“Yes, Queer as Folk, the hugely popular queer, part soft porn, part soap opera, all fantasy material for fag hags, gaylords and filthy-minded perverts (yeah, us!) has just wrapped shooting its latest season in Toronto,” Leah writes. “Which, if you’re a fan, you will know the show’s been famously doing for three years now, featuring T.O. spots like Woody’s and the Queen West strip, giving every Torontonian a Queer-as-Folk run-in story and scores of the city’s actors an exercise in method acting. ‘I was on Queer as Folk,’ an actor once told me proudly, ‘and I did not have to eat ass.’”

In another nugget, Leah writes, “QAF’s graphic boinking and General Hospitalesque storyline – at least one overdose, 213 jolly rogerings, 107 ingestions of illicit drugs, one sperm donation, one gay bashing and (oh, yes) two lesbians who are married and have a kid and careers and um, OK, that’s enough about them – have created a rabidly devoted fan base of queer folk and a contingent of perhaps slightly unhinged straight women. (Yeah, us!)”

A highly entertaining piece by a highly entertaining personality.
Which brings me back to the Junos.
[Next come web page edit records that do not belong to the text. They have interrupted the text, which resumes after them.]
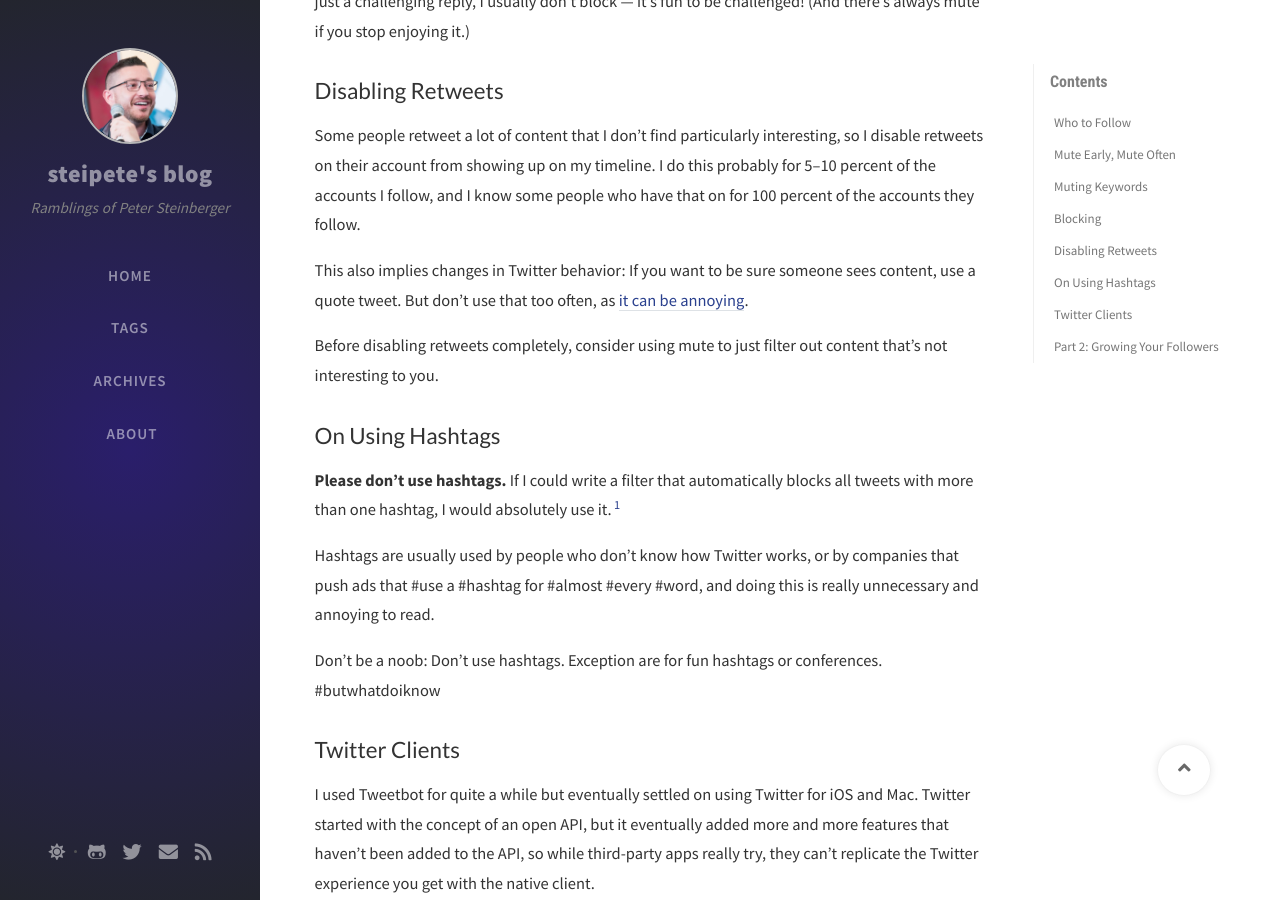
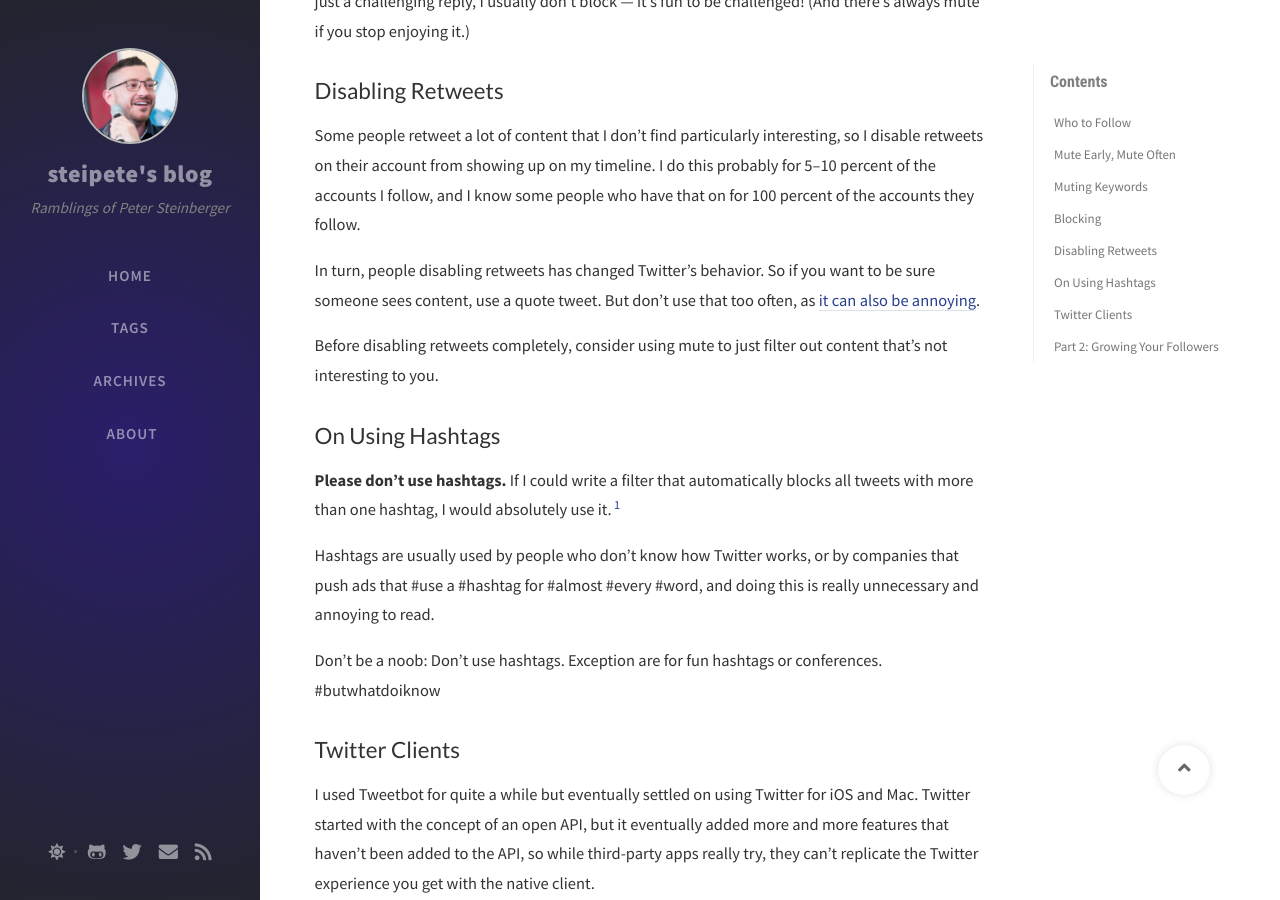
Before and after one commit to steipete/steipete.com, a Jekyll site: the page built from _posts/2020-10-18-curating-your-twitter-timeline.md, in a window 1280 px wide and 900 px high, scrolled down 2599 px. Built offline with Jekyll 4.4.1, drawn with Linux system fonts in a browser that asks for light colours; nearby versions of some CDN libraries; comment, search, counter and statistics services are not loaded.

Commit message:
Rephrase

```diff
--- a/_posts/2020-10-18-curating-your-twitter-timeline.md
+++ b/_posts/2020-10-18-curating-your-twitter-timeline.md
@@ -60,7 +60,7 @@
 
 Some people retweet a lot of content that I don’t find particularly interesting, so I disable retweets on their account from showing up on my timeline. I do this probably for 5–10 percent of the accounts I follow, and I know some people who have that on for 100 percent of the accounts they follow.
 
-This also implies changes in Twitter behavior: If you want to be sure someone sees content, use a quote tweet. But don’t use that too often, as [it can be annoying](https://twitter.com/NeoNacho/status/1313595333159469056).
+In turn, people disabling retweets has changed Twitter’s behavior. So if you want to be sure someone sees content, use a quote tweet. But don’t use that too often, as [it can also be annoying](https://twitter.com/NeoNacho/status/1313595333159469056).
 
 Before disabling retweets completely, consider using mute to just filter out content that’s not interesting to you.
 
```
Also changed, not shown: _posts/2020-10-18-growing-your-twitter-followers.md (+1 -1 lines).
In the media room after Tom Cochrane was inducted into the Hall of Fame, Cochrane, uh, rubbed Hour magazine’s Jamie O’Meara the wrong way.

“The Juno-clutching Tom Cochrane [was] spouting some kind of we-shouldn’t-talk-about-the-war-because-it’s-a-night-to-celebrate-crappy-pop-music-and-hug-chunks-of-glass-horseshit,” Jamie wrote in his April 10 Locals at Large column. “I get alot bugged and say so to Hour queer columnist Richard Burnett, seated next to me [who said], ‘Yeah, but Boy Inside the Man is still one of my favourite songs.’”

The letters are still pouring in.
Nuff said.

Richard Burnett’s national queer-issues column Three Dollar Bill can be read locally in Hour magazine as well as on the web at